The Sunni boycott threatens to further disrupt the work of Prime Minister Nouri al-Maliki's Shiite-dominated government as it seeks to enact legislation, under pressure from the United States, to reconcile the differences among Iraq's Shiite, Sunni and Kurdish groups.

The Accordance bloc is a participant in the al-Maliki coalition, which already had been undermined by a boycott by the 30-seat Shiite bloc of anti-American cleric Muqtada al-Sadr. The National Dialogue Front is not part of the government.

Parliament voted June 11 to ask al-Mashhadani, a Sunni Arab, to step down and assigned his deputy, Shiite Khaled al-Attiya, to his place until a permanent replacement was found. It also asked the Accordance Front, to which the speaker belongs, to name a replacement within a week.

Al-Mashhadani repeatedly has embarrassed the Sunni Arabs in al-Maliki's Shiite-dominated coalition government. Many legislators viewed his behavior as unbecoming and occasionally erratic.

A senior lawmaker from the Accordance Front, Salim Abdullah, had said his bloc would return to parliament only if al-Mashhadani is reinstated and a law defining the legal and constitutional grounds for the dismissal of the speaker was adopted.

The Sadrist bloc declared a boycott to protest against what they say was the government's failure to protect a key Shiite shrine north of Baghdad. It was bombed June 13 for the second time in less than 16 months.

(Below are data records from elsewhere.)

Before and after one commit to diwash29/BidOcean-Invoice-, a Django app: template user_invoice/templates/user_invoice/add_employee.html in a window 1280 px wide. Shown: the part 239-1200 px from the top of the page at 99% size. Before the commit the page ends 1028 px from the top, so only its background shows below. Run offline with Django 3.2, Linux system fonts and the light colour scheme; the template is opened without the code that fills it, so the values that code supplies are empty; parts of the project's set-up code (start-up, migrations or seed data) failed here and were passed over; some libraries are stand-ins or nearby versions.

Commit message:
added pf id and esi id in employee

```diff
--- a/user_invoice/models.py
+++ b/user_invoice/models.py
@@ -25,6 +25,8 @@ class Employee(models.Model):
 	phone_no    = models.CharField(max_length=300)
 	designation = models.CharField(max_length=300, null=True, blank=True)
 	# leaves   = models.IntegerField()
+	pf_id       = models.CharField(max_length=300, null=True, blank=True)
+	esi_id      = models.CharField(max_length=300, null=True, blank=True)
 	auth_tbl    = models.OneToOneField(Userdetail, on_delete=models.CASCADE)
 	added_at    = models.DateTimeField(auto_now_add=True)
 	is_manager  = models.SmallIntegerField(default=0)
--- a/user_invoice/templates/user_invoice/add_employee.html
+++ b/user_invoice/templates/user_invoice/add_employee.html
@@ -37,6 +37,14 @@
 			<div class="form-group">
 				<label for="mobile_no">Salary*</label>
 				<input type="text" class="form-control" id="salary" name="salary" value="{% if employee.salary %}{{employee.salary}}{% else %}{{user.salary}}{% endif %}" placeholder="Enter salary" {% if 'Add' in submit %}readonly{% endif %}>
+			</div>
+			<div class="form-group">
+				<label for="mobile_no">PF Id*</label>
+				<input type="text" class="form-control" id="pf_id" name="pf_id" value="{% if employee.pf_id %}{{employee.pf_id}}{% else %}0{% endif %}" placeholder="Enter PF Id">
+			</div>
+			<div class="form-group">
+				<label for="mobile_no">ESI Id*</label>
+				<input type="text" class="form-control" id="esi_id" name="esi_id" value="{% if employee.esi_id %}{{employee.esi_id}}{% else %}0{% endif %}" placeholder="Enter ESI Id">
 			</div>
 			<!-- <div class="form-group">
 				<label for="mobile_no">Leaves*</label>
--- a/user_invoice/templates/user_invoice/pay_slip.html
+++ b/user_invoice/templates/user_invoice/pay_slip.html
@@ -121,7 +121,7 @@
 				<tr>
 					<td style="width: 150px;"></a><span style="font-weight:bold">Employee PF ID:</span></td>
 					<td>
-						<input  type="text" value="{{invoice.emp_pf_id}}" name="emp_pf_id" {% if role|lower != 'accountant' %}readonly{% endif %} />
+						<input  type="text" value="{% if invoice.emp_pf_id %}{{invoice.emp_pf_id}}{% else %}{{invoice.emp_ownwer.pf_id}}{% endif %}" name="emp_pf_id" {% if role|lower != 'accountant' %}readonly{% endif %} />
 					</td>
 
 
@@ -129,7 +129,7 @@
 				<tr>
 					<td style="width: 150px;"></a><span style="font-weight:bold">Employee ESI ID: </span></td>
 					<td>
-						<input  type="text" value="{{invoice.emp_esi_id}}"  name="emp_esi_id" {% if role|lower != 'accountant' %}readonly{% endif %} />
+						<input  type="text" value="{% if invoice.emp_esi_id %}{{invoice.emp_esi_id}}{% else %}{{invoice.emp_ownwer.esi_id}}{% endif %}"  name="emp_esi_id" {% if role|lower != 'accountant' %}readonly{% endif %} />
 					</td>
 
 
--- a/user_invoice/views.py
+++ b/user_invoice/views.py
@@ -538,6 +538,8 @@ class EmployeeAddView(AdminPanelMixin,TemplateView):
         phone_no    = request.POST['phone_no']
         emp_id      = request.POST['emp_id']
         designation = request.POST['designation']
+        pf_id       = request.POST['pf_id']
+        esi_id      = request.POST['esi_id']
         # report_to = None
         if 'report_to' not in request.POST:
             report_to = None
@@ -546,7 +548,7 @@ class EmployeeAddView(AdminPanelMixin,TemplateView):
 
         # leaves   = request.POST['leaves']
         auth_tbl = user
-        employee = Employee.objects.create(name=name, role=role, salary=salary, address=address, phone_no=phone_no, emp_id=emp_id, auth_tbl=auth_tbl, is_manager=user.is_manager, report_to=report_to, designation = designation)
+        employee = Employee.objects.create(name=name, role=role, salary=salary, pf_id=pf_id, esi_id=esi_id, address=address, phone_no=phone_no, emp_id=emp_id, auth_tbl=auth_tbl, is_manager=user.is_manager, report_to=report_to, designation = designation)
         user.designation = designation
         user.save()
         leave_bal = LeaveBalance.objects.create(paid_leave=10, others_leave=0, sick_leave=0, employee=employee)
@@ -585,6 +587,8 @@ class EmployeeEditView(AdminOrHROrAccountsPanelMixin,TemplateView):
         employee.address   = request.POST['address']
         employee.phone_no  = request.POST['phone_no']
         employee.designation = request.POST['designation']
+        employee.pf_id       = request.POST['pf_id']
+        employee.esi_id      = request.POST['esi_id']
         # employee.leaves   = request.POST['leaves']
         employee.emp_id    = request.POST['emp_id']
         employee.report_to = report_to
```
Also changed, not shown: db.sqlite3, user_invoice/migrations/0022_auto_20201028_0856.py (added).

With the three blocs boycotting, the parliament would have to hold sessions with only 190 legislators, assuming that all the remainder attend. While 190 would fulfill a quorum of 138, the boycott would cast a shadow over any major legislation.

Some of the Accordance Front lawmakers voted in favor of ousting al-Mashhadani in the June 11 vote, but the bloc appears to have adopted a hardline stand on the issue following a series of meetings. Lawmakers from the bloc have refused to say how many of them voted in support of his ouster. The media was banned from the session in which the vote was taken.

The Accordance Front is made up of three parties — the moderate Islamic Party and the hardline Congress of the People of Iraq and al-Mashhadani's National Dialogue Council.

Al-Mashhadani has not been inside the chamber since the vote, but has been to his office and continues to retain a large security detail. He has defended himself in a series of television interviews over the past two weeks, insisting that his ouster was unconstitutional.

He has said he was named speaker as part of the same sectarian, power-sharing deal that gave Jalal Talabani, a Kurd, the presidency and al-Maliki, a Shiite, the prime minister's job.

Complete coverage is available in's Iraq Center.